= Exercise details =
Go through the entries and copy every one exactly.

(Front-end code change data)
[Start of section]

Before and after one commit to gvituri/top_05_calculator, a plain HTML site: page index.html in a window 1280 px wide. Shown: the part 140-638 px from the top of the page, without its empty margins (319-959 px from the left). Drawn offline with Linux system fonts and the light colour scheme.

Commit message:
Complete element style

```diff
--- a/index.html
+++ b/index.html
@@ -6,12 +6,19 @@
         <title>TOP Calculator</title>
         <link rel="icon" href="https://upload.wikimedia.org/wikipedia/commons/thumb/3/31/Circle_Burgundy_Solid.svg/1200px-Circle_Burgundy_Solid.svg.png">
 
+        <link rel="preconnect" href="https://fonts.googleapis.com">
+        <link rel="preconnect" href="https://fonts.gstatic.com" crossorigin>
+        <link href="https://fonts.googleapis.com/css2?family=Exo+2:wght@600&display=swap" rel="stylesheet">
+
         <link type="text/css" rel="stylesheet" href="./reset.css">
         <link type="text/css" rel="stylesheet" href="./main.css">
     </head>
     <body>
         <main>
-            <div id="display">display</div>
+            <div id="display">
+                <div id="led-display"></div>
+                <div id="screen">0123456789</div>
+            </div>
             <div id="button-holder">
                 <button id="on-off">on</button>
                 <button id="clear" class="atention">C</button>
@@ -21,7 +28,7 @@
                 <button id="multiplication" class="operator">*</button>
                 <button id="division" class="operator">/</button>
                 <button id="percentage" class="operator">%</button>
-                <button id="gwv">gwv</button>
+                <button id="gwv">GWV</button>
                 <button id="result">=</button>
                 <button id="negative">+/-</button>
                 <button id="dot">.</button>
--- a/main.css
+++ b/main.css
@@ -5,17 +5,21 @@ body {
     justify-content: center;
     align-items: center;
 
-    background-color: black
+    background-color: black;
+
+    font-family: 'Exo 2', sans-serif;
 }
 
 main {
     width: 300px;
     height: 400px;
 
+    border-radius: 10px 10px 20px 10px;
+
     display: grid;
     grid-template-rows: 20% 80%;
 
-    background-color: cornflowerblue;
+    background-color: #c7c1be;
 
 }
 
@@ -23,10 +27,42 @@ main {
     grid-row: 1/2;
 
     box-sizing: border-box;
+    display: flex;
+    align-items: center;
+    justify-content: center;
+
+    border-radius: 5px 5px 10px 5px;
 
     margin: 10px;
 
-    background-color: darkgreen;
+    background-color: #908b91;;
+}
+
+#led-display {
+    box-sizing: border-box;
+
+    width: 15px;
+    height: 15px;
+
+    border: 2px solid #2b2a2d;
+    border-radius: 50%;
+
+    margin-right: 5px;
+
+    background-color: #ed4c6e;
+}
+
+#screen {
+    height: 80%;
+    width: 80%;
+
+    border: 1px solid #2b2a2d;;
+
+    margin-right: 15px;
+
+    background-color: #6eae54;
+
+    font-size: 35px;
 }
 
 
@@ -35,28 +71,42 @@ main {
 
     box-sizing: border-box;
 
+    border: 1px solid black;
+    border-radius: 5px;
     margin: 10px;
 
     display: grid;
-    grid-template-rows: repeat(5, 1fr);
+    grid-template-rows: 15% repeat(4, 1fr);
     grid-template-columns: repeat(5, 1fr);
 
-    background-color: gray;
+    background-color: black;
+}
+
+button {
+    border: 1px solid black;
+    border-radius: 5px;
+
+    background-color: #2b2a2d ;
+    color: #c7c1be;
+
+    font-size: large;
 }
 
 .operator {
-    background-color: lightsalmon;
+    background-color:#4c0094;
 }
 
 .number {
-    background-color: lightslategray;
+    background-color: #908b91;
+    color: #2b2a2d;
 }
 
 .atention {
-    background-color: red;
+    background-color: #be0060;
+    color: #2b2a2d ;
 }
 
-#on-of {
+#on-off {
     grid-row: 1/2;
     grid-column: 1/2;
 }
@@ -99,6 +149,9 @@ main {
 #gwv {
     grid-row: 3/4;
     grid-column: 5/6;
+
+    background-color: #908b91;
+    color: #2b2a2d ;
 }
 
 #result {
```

[End of section]

= Your solution =
Before and after one commit to gvituri/top_05_calculator, a plain HTML site: page index.html in a window 1280 px wide. Shown: the part 140-638 px from the top of the page, without its empty margins (319-959 px from the left). Drawn offline with Linux system fonts and the light colour scheme.

Commit message:
Complete element style

```diff
--- a/index.html
+++ b/index.html
@@ -6,12 +6,19 @@
         <title>TOP Calculator</title>
         <link rel="icon" href="https://upload.wikimedia.org/wikipedia/commons/thumb/3/31/Circle_Burgundy_Solid.svg/1200px-Circle_Burgundy_Solid.svg.png">
 
+        <link rel="preconnect" href="https://fonts.googleapis.com">
+        <link rel="preconnect" href="https://fonts.gstatic.com" crossorigin>
+        <link href="https://fonts.googleapis.com/css2?family=Exo+2:wght@600&display=swap" rel="stylesheet">
+
         <link type="text/css" rel="stylesheet" href="./reset.css">
         <link type="text/css" rel="stylesheet" href="./main.css">
     </head>
     <body>
         <main>
-            <div id="display">display</div>
+            <div id="display">
+                <div id="led-display"></div>
+                <div id="screen">0123456789</div>
+            </div>
             <div id="button-holder">
                 <button id="on-off">on</button>
                 <button id="clear" class="atention">C</button>
@@ -21,7 +28,7 @@
                 <button id="multiplication" class="operator">*</button>
                 <button id="division" class="operator">/</button>
                 <button id="percentage" class="operator">%</button>
-                <button id="gwv">gwv</button>
+                <button id="gwv">GWV</button>
                 <button id="result">=</button>
                 <button id="negative">+/-</button>
                 <button id="dot">.</button>
--- a/main.css
+++ b/main.css
@@ -5,17 +5,21 @@ body {
     justify-content: center;
     align-items: center;
 
-    background-color: black
+    background-color: black;
+
+    font-family: 'Exo 2', sans-serif;
 }
 
 main {
     width: 300px;
     height: 400px;
 
+    border-radius: 10px 10px 20px 10px;
+
     display: grid;
     grid-template-rows: 20% 80%;
 
-    background-color: cornflowerblue;
+    background-color: #c7c1be;
 
 }
 
@@ -23,10 +27,42 @@ main {
     grid-row: 1/2;
 
     box-sizing: border-box;
+    display: flex;
+    align-items: center;
+    justify-content: center;
+
+    border-radius: 5px 5px 10px 5px;
 
     margin: 10px;
 
-    background-color: darkgreen;
+    background-color: #908b91;;
+}
+
+#led-display {
+    box-sizing: border-box;
+
+    width: 15px;
+    height: 15px;
+
+    border: 2px solid #2b2a2d;
+    border-radius: 50%;
+
+    margin-right: 5px;
+
+    background-color: #ed4c6e;
+}
+
+#screen {
+    height: 80%;
+    width: 80%;
+
+    border: 1px solid #2b2a2d;;
+
+    margin-right: 15px;
+
+    background-color: #6eae54;
+
+    font-size: 35px;
 }
 
 
@@ -35,28 +71,42 @@ main {
 
     box-sizing: border-box;
 
+    border: 1px solid black;
+    border-radius: 5px;
     margin: 10px;
 
     display: grid;
-    grid-template-rows: repeat(5, 1fr);
+    grid-template-rows: 15% repeat(4, 1fr);
     grid-template-columns: repeat(5, 1fr);
 
-    background-color: gray;
+    background-color: black;
+}
+
+button {
+    border: 1px solid black;
+    border-radius: 5px;
+
+    background-color: #2b2a2d ;
+    color: #c7c1be;
+
+    font-size: large;
 }
 
 .operator {
-    background-color: lightsalmon;
+    background-color:#4c0094;
 }
 
 .number {
-    background-color: lightslategray;
+    background-color: #908b91;
+    color: #2b2a2d;
 }
 
 .atention {
-    background-color: red;
+    background-color: #be0060;
+    color: #2b2a2d ;
 }
 
-#on-of {
+#on-off {
     grid-row: 1/2;
     grid-column: 1/2;
 }
@@ -99,6 +149,9 @@ main {
 #gwv {
     grid-row: 3/4;
     grid-column: 5/6;
+
+    background-color: #908b91;
+    color: #2b2a2d ;
 }
 
 #result {
```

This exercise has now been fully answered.